"This program is partially funded by the block grant," Thomas said. "We couldn't function without it."
The Lincoln After School program has 58 students, ranging in age from 6 to 18.
"Our main focus is homework, and teaching comprehensive studying skills," Thomas said. "Last year we had 15 kids in the third and fourth grades, and all passed the end of grade tests. The program is working."
Howard Scott, from the Cooperative Extensive Service, said that studies showed that students in after-school programs had lower truancy rates.
The Cooperative Extension Service has three after-school programs, with a total of 150 young people enrolled.
"I feel that we're making a significant impact," Scott said.
Mary Ann Dudley spoke on behalf of the Boys & Girls Club. Ms. Dudley said that many people were familiar with the club's athletic programs, but didn't know about the after-school programs.
"We need your full and continued support," Ms. Dudley said. "We work on homework, but also other things, such as character, leadership, health and life skills."
Gloria Chance, a representative from the food and nutrition department of the USDA, said that there were programs available that would provide free food to Wayne County children during the summer. "Wayne County is one of our target counties because 49 percent of children in the schools have reduced or free lunch," she said.
Donald McCullough, a parent and volunteer teacher at Carver Heights Elementary School, asked that some of the money be put aside for security concerns.
"The children want to go to these after-school programs, and the centers are good for them," he said. "But there's a real problem with security in the streets. Parents can't pick them up, and the kids are afraid to walk home alone."
Councilman Chuck Allen asked City Manager Richard Slozak to set up a special workshop so the council could review the requests and see what the limitations and guidelines of the grant were.
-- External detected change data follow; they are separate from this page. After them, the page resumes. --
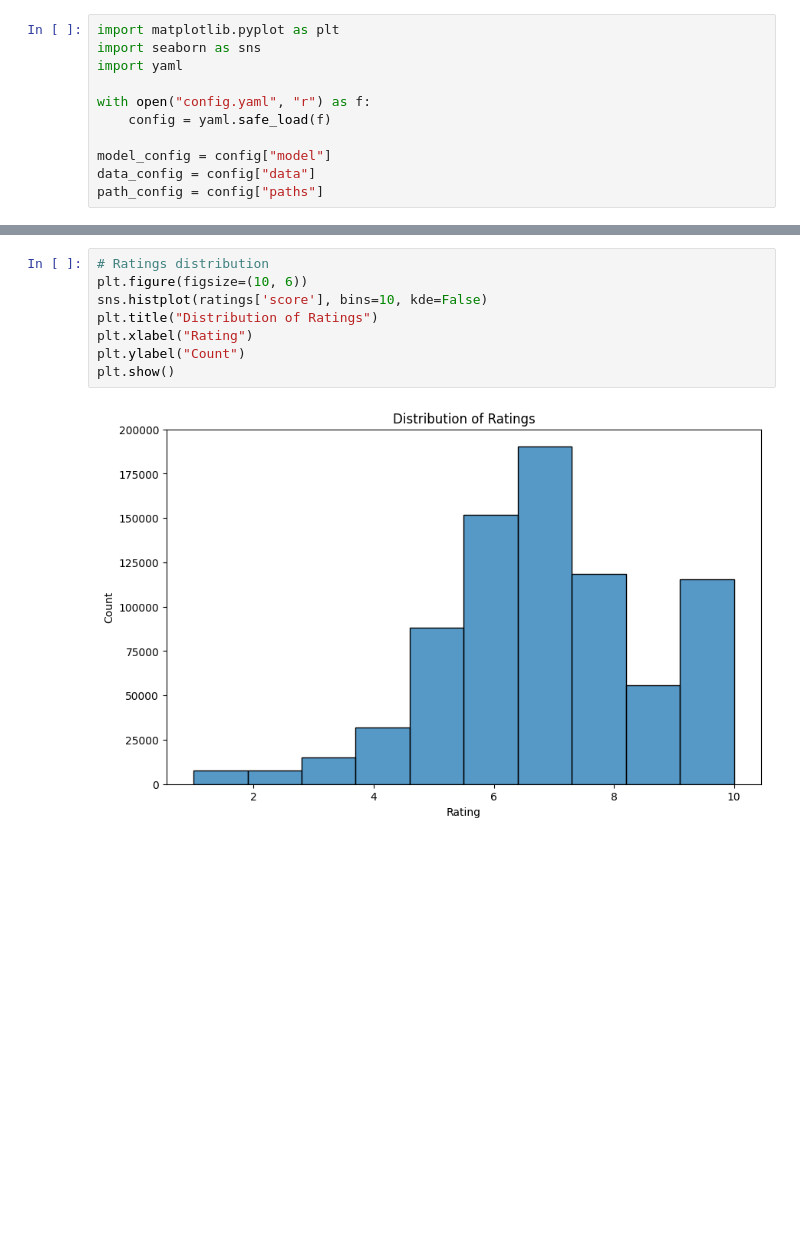
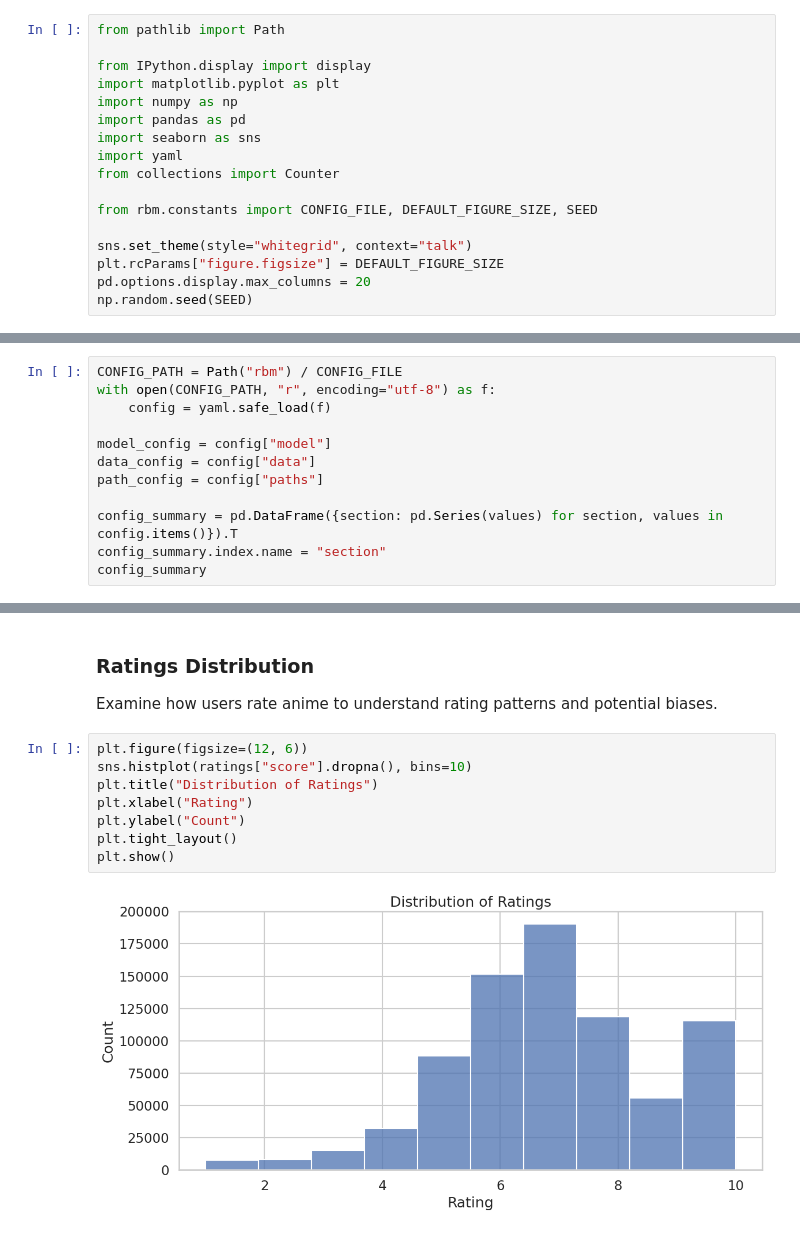
Before and after one commit to tnguyen91/anime-recommendation, a Jupyter notebook: data_analysis.ipynb, the cells around one changed output, grey strips where cells are left out. Cells and saved outputs as stored; diff of their text form; blank space fills up the shorter version.

```diff
--- a/data_analysis.ipynb
+++ b/data_analysis.ipynb
@@ -1,11 +25,17 @@
 # %%
+from pathlib import Path
+
+from IPython.display import display
 import matplotlib.pyplot as plt
+import numpy as np
+import pandas as pd
 import seaborn as sns
 import yaml
+from collections import Counter
 
-with open("config.yaml", "r") as f:
-    config = yaml.safe_load(f)
+from rbm.constants import CONFIG_FILE, DEFAULT_FIGURE_SIZE, SEED
 
-model_config = config["model"]
-data_config = config["data"]
-path_config = config["paths"]
+sns.set_theme(style="whitegrid", context="talk")
+plt.rcParams["figure.figsize"] = DEFAULT_FIGURE_SIZE
+pd.options.display.max_columns = 20
+np.random.seed(SEED)
@@ -11,0 +52,12 @@ path_config = config["paths"]
+# %%
+CONFIG_PATH = Path("rbm") / CONFIG_FILE
+with open(CONFIG_PATH, "r", encoding="utf-8") as f:
+    config = yaml.safe_load(f)
+
+model_config = config["model"]
+data_config = config["data"]
+path_config = config["paths"]
+
+config_summary = pd.DataFrame({section: pd.Series(values) for section, values in config.items()}).T
+config_summary.index.name = "section"
+config_summary
@@ -42,10 +151,15 @@ Anime shape: (26896, 18)
+# %% [markdown]
+<a name="ratings-distribution"></a>
+### Ratings Distribution
+
+Examine how users rate anime to understand rating patterns and potential biases.
 # %%
-# Ratings distribution
-plt.figure(figsize=(10, 6))
-sns.histplot(ratings['score'], bins=10, kde=False)
+plt.figure(figsize=(12, 6))
+sns.histplot(ratings["score"].dropna(), bins=10)
 plt.title("Distribution of Ratings")
 plt.xlabel("Rating")
 plt.ylabel("Count")
+plt.tight_layout()
 plt.show()
 # %% [output]
-[figure, old version]
+[figure, new version]
```
Also changed, not shown: parts of 24 cells of this notebook.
Slozak said he would set up a meeting.
Other Local News
- Care in the sky: Members of the aeromedical evacuation crew fight to get injured troops back to their families